“There was an interesting class issue,” Mr. Hoylman said. “People who own apartments on lower Fifth Avenue saw gentrification as good for their property values. The rent-stabilized folk, your regular Joe, was opposed.”
Many residents were also suspicious of the influence of the park’s outsize neighbor, New York University, whose buildings overshadow the space and whose campus surrounds it. N.Y.U. officials conceded that the university had contributed $1 million toward the renovation, but according to Mr. Benepe, the university was “studiously uninvolved” in the specifics of the redesign. “They never offered their opinion,” he said.
John Beckman, a university spokesman, added that N.Y.U. never had any formal input in the redesign but simply asked that the dog runs be placed away from its library and that the design try to take into account the school’s tradition of holding its commencement in the park.
But to critics like Sharon Woolums, who founded the Washington Square Environmental Committee in 2001, the university’s impact on the design is everywhere.
“The park is my backyard,” said Ms. Woolums, who lives nearby on Eighth Street, “but they flattened it out, and now this is much better for their graduation ceremonies.”
To express her concerns, Ms. Woolums recorded a protest song, “When They Tore Down Washington Square Park.” And once work started on the redesign, she staked out the park, hiding behind construction barriers to photograph what she said were bones from the potter’s field that were disturbed by the excavations.
A Park Looks to Its Future
In May 2005, the Landmarks Commission approved the plan for the park, and the following October, at a standing-room-only meeting of Community Board 2, a compromise was rejected that would have, among other things, limited the reduction in the plaza space.
In January 2006, the city’s Art Commission also approved the design.
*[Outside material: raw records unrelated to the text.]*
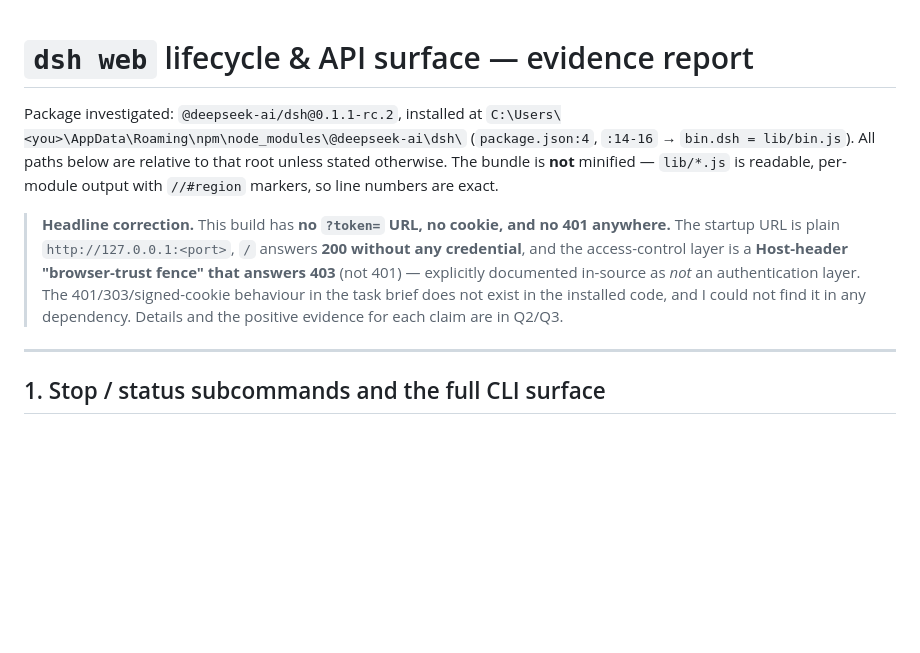
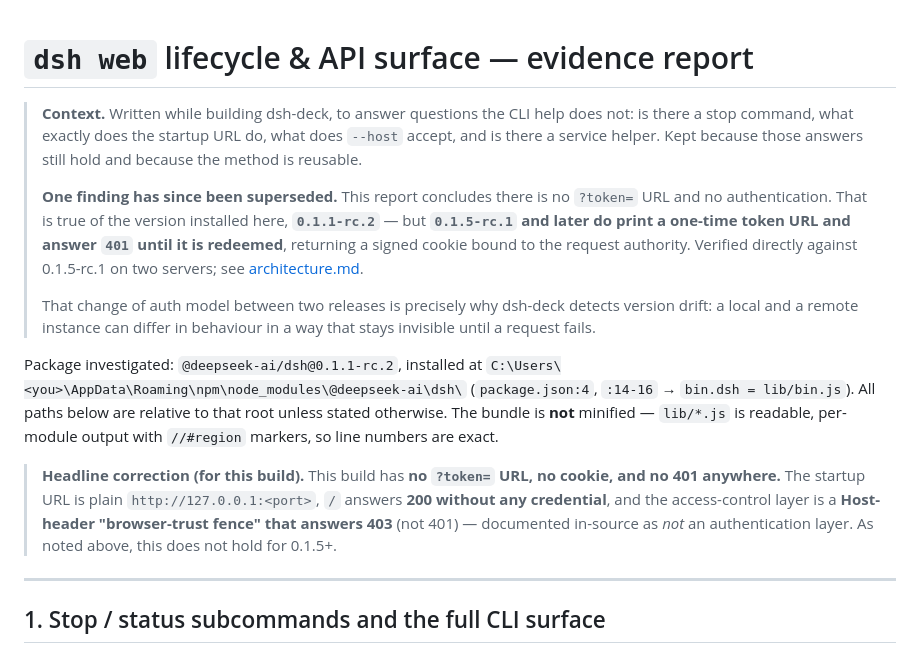
Before and after one commit to Monatonic-Capital-Management/dsh-deck, a Markdown page: docs/dsh-web-behavior.md, the part around the change. GitHub-like rendering; blank space fills up the shorter version.

Commit message:
﻿docs: rename the internals report and flag the finding it superseded
The report was written against dsh 0.1.1-rc.2 and concluded there was no token
auth anywhere. That is true of that version, but 0.1.5-rc.1 does print a
one-time token URL and fence `/` with 401 -- verified directly against two
servers. Left in place with a header explaining what changed and why it matters,
because the auth model changing between two releases is the concrete reason the
launcher detects version drift.

```diff
--- a/docs/dsh-web-investigation-report.md
+++ b/docs/dsh-web-behavior.md
@@ -1,15 +1,32 @@
 # `dsh web` lifecycle & API surface — evidence report
+
+> **Context.** Written while building dsh-deck, to answer questions the CLI help
+> does not: is there a stop command, what exactly does the startup URL do, what
+> does `--host` accept, and is there a service helper. Kept because those answers
+> still hold and because the method is reusable.
+>
+> **One finding has since been superseded.** This report concludes there is no
+> `?token=` URL and no authentication. That is true of the version installed
+> here, **`0.1.1-rc.2`** — but **`0.1.5-rc.1` and later do print a one-time token
+> URL and answer `401` until it is redeemed**, returning a signed cookie bound to
+> the request authority. Verified directly against 0.1.5-rc.1 on two servers; see
+> [architecture.md](architecture.md).
+>
+> That change of auth model between two releases is precisely why dsh-deck
+> detects version drift: a local and a remote instance can differ in behaviour in
+> a way that stays invisible until a request fails.
 
 Package investigated: `@deepseek-ai/dsh@0.1.1-rc.2`, installed at
 `C:\Users\<you>\AppData\Roaming\npm\node_modules\@deepseek-ai\dsh\` (`package.json:4`, `:14-16` → `bin.dsh = lib/bin.js`).
 All paths below are relative to that root unless stated otherwise. The bundle is **not** minified — `lib/*.js` is
 readable, per-module output with `//#region` markers, so line numbers are exact.
 
-> **Headline correction.** This build has **no `?token=` URL, no cookie, and no 401 anywhere.** The startup URL is
-> plain `http://127.0.0.1:<port>`, `/` answers **200 without any credential**, and the access-control layer is a
-> **Host-header "browser-trust fence" that answers 403** (not 401) — explicitly documented in-source as *not* an
-> authentication layer. The 401/303/signed-cookie behaviour in the task brief does not exist in the installed code,
-> and I could not find it in any dependency. Details and the positive evidence for each claim are in Q2/Q3.
+> **Headline correction (for this build).** This build has **no `?token=` URL, no
+> cookie, and no 401 anywhere.** The startup URL is plain
+> `http://127.0.0.1:<port>`, `/` answers **200 without any credential**, and the
+> access-control layer is a **Host-header "browser-trust fence" that answers
+> 403** (not 401) — documented in-source as *not* an authentication layer. As
+> noted above, this does not hold for 0.1.5+.
 
 ---
 
```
The parks department eventually included some concessions, among them a slightly lowered fence, the elimination of gates and the retention of an elevated stage that had been threatened by the changes.
The last of the lawsuits challenging the plans on grounds like environmental damage and the withholding of information was defeated in December 2007. Within days, the construction fences went up.
Parks department officials insist the transformation of Washington Square Park has been one of the most open in the agency’s history.
“The plan for Washington Square went through more revisions than any in my 30 years working in the parks department,” said Mr. Benepe, who seemed excruciatingly tired when he recalled the months of fighting involved in getting the plan approved.
Now, he says, people will come to love the new Washington Square Park and points to Abingdon Square, another Vellonakis renovation that was also controversial but which Mr. Benepe says is now beloved by its community.
“For most people who live in New York,” Mr. Benepe said, “what they want in a park is to get away, get some photosynthesis, birds chirping, perhaps hear a guitar. They have that now. Most people will not remember what all the fuss was about.”
Yet the criticism barrels on.
Ms. Swan, who lived for eight years at Hudson and Jane Streets in the Village and now lives in Kensington, Brooklyn, still visits the park twice a week.
She hopes that when Phase 1 of the renovation is completed and Phase 2 begins next year on the southwest, southeast and northeast quadrants of the square, she may still be able to persuade parks department officials to save some of the trees or the pathways or the alcove seating that she says was such a facilitator of conversation.
“The biggest question people ask is, ‘Why?’ ” Ms. Swan said. “ ‘Why are they doing this?’
“There was a huge mass of people who fought for three to four years,” she added. “A lot soon ran out of steam, but there are still some people fighting. Though I am not sure a lot can be done.”